- What this task involves -
Would you please write out each entry that follows, exactly as written?

- Dataset records -
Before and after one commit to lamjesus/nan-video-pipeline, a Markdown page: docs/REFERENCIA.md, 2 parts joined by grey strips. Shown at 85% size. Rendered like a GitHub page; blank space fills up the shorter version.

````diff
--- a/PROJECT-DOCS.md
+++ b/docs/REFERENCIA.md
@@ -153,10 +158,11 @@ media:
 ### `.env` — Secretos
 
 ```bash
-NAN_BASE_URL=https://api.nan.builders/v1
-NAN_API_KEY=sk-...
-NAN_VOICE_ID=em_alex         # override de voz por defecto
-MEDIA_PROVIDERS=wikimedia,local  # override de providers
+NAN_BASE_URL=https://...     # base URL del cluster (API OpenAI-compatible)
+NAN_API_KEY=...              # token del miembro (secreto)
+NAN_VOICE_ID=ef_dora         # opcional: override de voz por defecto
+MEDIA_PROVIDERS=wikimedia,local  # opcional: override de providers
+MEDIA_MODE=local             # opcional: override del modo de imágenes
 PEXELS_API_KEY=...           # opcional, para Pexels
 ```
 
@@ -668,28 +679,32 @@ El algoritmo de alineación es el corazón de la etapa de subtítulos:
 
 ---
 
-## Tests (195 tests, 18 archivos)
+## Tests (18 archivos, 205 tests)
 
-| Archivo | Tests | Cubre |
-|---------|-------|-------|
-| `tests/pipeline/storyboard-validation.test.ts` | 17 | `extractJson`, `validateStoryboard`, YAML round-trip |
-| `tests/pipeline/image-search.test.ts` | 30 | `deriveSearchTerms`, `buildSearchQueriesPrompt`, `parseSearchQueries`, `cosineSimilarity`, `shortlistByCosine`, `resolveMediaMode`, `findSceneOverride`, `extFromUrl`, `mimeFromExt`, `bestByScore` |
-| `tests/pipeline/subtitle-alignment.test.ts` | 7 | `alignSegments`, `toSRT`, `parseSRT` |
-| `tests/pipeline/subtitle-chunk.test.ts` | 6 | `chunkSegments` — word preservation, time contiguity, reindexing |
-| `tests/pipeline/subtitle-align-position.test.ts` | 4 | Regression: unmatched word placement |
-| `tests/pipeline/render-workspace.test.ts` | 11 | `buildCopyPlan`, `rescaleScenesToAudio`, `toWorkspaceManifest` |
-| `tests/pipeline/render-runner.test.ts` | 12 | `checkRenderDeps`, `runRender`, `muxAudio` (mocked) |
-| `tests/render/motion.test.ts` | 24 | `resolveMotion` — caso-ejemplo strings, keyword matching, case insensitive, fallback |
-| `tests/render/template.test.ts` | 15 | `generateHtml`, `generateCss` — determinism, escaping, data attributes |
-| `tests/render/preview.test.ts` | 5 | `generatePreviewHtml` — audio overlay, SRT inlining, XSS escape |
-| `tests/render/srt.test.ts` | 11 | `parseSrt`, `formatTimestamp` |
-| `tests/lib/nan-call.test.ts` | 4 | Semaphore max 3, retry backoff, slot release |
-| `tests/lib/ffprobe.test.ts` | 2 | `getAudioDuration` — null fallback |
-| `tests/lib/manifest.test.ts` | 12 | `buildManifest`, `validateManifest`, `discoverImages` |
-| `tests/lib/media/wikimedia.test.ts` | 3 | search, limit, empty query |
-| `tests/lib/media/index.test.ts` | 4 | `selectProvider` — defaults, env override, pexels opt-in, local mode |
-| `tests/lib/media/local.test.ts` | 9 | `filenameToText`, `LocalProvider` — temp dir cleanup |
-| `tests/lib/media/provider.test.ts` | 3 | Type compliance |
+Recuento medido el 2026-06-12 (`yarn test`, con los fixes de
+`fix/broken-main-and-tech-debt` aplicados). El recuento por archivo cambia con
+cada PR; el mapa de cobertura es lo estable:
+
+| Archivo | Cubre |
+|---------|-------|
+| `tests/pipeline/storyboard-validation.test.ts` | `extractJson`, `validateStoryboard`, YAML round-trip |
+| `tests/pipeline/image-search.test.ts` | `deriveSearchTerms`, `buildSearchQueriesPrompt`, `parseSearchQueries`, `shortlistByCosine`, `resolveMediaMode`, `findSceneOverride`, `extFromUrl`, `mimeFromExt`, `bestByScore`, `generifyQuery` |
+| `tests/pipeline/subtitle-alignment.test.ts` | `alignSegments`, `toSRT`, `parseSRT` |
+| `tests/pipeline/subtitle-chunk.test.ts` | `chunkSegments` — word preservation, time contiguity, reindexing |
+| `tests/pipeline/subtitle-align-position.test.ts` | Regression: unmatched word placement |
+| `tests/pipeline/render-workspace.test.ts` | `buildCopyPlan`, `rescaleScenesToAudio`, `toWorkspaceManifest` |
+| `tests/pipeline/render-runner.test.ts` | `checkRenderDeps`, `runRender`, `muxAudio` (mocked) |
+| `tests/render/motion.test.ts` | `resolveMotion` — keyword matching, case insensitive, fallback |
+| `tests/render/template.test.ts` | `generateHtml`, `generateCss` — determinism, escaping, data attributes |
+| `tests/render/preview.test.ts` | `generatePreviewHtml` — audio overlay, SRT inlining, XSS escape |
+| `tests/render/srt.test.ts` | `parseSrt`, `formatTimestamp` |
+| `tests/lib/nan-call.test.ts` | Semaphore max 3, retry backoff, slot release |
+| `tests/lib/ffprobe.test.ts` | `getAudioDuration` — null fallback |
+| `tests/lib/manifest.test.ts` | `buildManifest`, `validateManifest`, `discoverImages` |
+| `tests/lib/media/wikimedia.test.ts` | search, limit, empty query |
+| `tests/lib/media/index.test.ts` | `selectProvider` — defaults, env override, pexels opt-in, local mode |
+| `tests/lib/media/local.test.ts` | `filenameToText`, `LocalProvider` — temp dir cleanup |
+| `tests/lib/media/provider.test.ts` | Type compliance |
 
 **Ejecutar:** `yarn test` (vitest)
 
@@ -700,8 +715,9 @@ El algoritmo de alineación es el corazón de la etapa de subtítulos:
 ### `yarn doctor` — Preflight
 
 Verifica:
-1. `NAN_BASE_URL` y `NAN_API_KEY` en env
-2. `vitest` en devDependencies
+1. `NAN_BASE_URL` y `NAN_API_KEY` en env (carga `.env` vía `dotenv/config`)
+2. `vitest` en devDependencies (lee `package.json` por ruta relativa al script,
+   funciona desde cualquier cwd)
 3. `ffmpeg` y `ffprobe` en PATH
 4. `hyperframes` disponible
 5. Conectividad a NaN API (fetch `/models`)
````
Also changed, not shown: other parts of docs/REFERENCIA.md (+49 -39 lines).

- Task solution -
Before and after one commit to lamjesus/nan-video-pipeline, a Markdown page: docs/REFERENCIA.md, 2 parts joined by grey strips. Shown at 85% size. Rendered like a GitHub page; blank space fills up the shorter version.

````diff
--- a/PROJECT-DOCS.md
+++ b/docs/REFERENCIA.md
@@ -153,10 +158,11 @@ media:
 ### `.env` — Secretos
 
 ```bash
-NAN_BASE_URL=https://api.nan.builders/v1
-NAN_API_KEY=sk-...
-NAN_VOICE_ID=em_alex         # override de voz por defecto
-MEDIA_PROVIDERS=wikimedia,local  # override de providers
+NAN_BASE_URL=https://...     # base URL del cluster (API OpenAI-compatible)
+NAN_API_KEY=...              # token del miembro (secreto)
+NAN_VOICE_ID=ef_dora         # opcional: override de voz por defecto
+MEDIA_PROVIDERS=wikimedia,local  # opcional: override de providers
+MEDIA_MODE=local             # opcional: override del modo de imágenes
 PEXELS_API_KEY=...           # opcional, para Pexels
 ```
 
@@ -668,28 +679,32 @@ El algoritmo de alineación es el corazón de la etapa de subtítulos:
 
 ---
 
-## Tests (195 tests, 18 archivos)
+## Tests (18 archivos, 205 tests)
 
-| Archivo | Tests | Cubre |
-|---------|-------|-------|
-| `tests/pipeline/storyboard-validation.test.ts` | 17 | `extractJson`, `validateStoryboard`, YAML round-trip |
-| `tests/pipeline/image-search.test.ts` | 30 | `deriveSearchTerms`, `buildSearchQueriesPrompt`, `parseSearchQueries`, `cosineSimilarity`, `shortlistByCosine`, `resolveMediaMode`, `findSceneOverride`, `extFromUrl`, `mimeFromExt`, `bestByScore` |
-| `tests/pipeline/subtitle-alignment.test.ts` | 7 | `alignSegments`, `toSRT`, `parseSRT` |
-| `tests/pipeline/subtitle-chunk.test.ts` | 6 | `chunkSegments` — word preservation, time contiguity, reindexing |
-| `tests/pipeline/subtitle-align-position.test.ts` | 4 | Regression: unmatched word placement |
-| `tests/pipeline/render-workspace.test.ts` | 11 | `buildCopyPlan`, `rescaleScenesToAudio`, `toWorkspaceManifest` |
-| `tests/pipeline/render-runner.test.ts` | 12 | `checkRenderDeps`, `runRender`, `muxAudio` (mocked) |
-| `tests/render/motion.test.ts` | 24 | `resolveMotion` — caso-ejemplo strings, keyword matching, case insensitive, fallback |
-| `tests/render/template.test.ts` | 15 | `generateHtml`, `generateCss` — determinism, escaping, data attributes |
-| `tests/render/preview.test.ts` | 5 | `generatePreviewHtml` — audio overlay, SRT inlining, XSS escape |
-| `tests/render/srt.test.ts` | 11 | `parseSrt`, `formatTimestamp` |
-| `tests/lib/nan-call.test.ts` | 4 | Semaphore max 3, retry backoff, slot release |
-| `tests/lib/ffprobe.test.ts` | 2 | `getAudioDuration` — null fallback |
-| `tests/lib/manifest.test.ts` | 12 | `buildManifest`, `validateManifest`, `discoverImages` |
-| `tests/lib/media/wikimedia.test.ts` | 3 | search, limit, empty query |
-| `tests/lib/media/index.test.ts` | 4 | `selectProvider` — defaults, env override, pexels opt-in, local mode |
-| `tests/lib/media/local.test.ts` | 9 | `filenameToText`, `LocalProvider` — temp dir cleanup |
-| `tests/lib/media/provider.test.ts` | 3 | Type compliance |
+Recuento medido el 2026-06-12 (`yarn test`, con los fixes de
+`fix/broken-main-and-tech-debt` aplicados). El recuento por archivo cambia con
+cada PR; el mapa de cobertura es lo estable:
+
+| Archivo | Cubre |
+|---------|-------|
+| `tests/pipeline/storyboard-validation.test.ts` | `extractJson`, `validateStoryboard`, YAML round-trip |
+| `tests/pipeline/image-search.test.ts` | `deriveSearchTerms`, `buildSearchQueriesPrompt`, `parseSearchQueries`, `shortlistByCosine`, `resolveMediaMode`, `findSceneOverride`, `extFromUrl`, `mimeFromExt`, `bestByScore`, `generifyQuery` |
+| `tests/pipeline/subtitle-alignment.test.ts` | `alignSegments`, `toSRT`, `parseSRT` |
+| `tests/pipeline/subtitle-chunk.test.ts` | `chunkSegments` — word preservation, time contiguity, reindexing |
+| `tests/pipeline/subtitle-align-position.test.ts` | Regression: unmatched word placement |
+| `tests/pipeline/render-workspace.test.ts` | `buildCopyPlan`, `rescaleScenesToAudio`, `toWorkspaceManifest` |
+| `tests/pipeline/render-runner.test.ts` | `checkRenderDeps`, `runRender`, `muxAudio` (mocked) |
+| `tests/render/motion.test.ts` | `resolveMotion` — keyword matching, case insensitive, fallback |
+| `tests/render/template.test.ts` | `generateHtml`, `generateCss` — determinism, escaping, data attributes |
+| `tests/render/preview.test.ts` | `generatePreviewHtml` — audio overlay, SRT inlining, XSS escape |
+| `tests/render/srt.test.ts` | `parseSrt`, `formatTimestamp` |
+| `tests/lib/nan-call.test.ts` | Semaphore max 3, retry backoff, slot release |
+| `tests/lib/ffprobe.test.ts` | `getAudioDuration` — null fallback |
+| `tests/lib/manifest.test.ts` | `buildManifest`, `validateManifest`, `discoverImages` |
+| `tests/lib/media/wikimedia.test.ts` | search, limit, empty query |
+| `tests/lib/media/index.test.ts` | `selectProvider` — defaults, env override, pexels opt-in, local mode |
+| `tests/lib/media/local.test.ts` | `filenameToText`, `LocalProvider` — temp dir cleanup |
+| `tests/lib/media/provider.test.ts` | Type compliance |
 
 **Ejecutar:** `yarn test` (vitest)
 
@@ -700,8 +715,9 @@ El algoritmo de alineación es el corazón de la etapa de subtítulos:
 ### `yarn doctor` — Preflight
 
 Verifica:
-1. `NAN_BASE_URL` y `NAN_API_KEY` en env
-2. `vitest` en devDependencies
+1. `NAN_BASE_URL` y `NAN_API_KEY` en env (carga `.env` vía `dotenv/config`)
+2. `vitest` en devDependencies (lee `package.json` por ruta relativa al script,
+   funciona desde cualquier cwd)
 3. `ffmpeg` y `ffprobe` en PATH
 4. `hyperframes` disponible
 5. Conectividad a NaN API (fetch `/models`)
````
Also changed, not shown: other parts of docs/REFERENCIA.md (+49 -39 lines).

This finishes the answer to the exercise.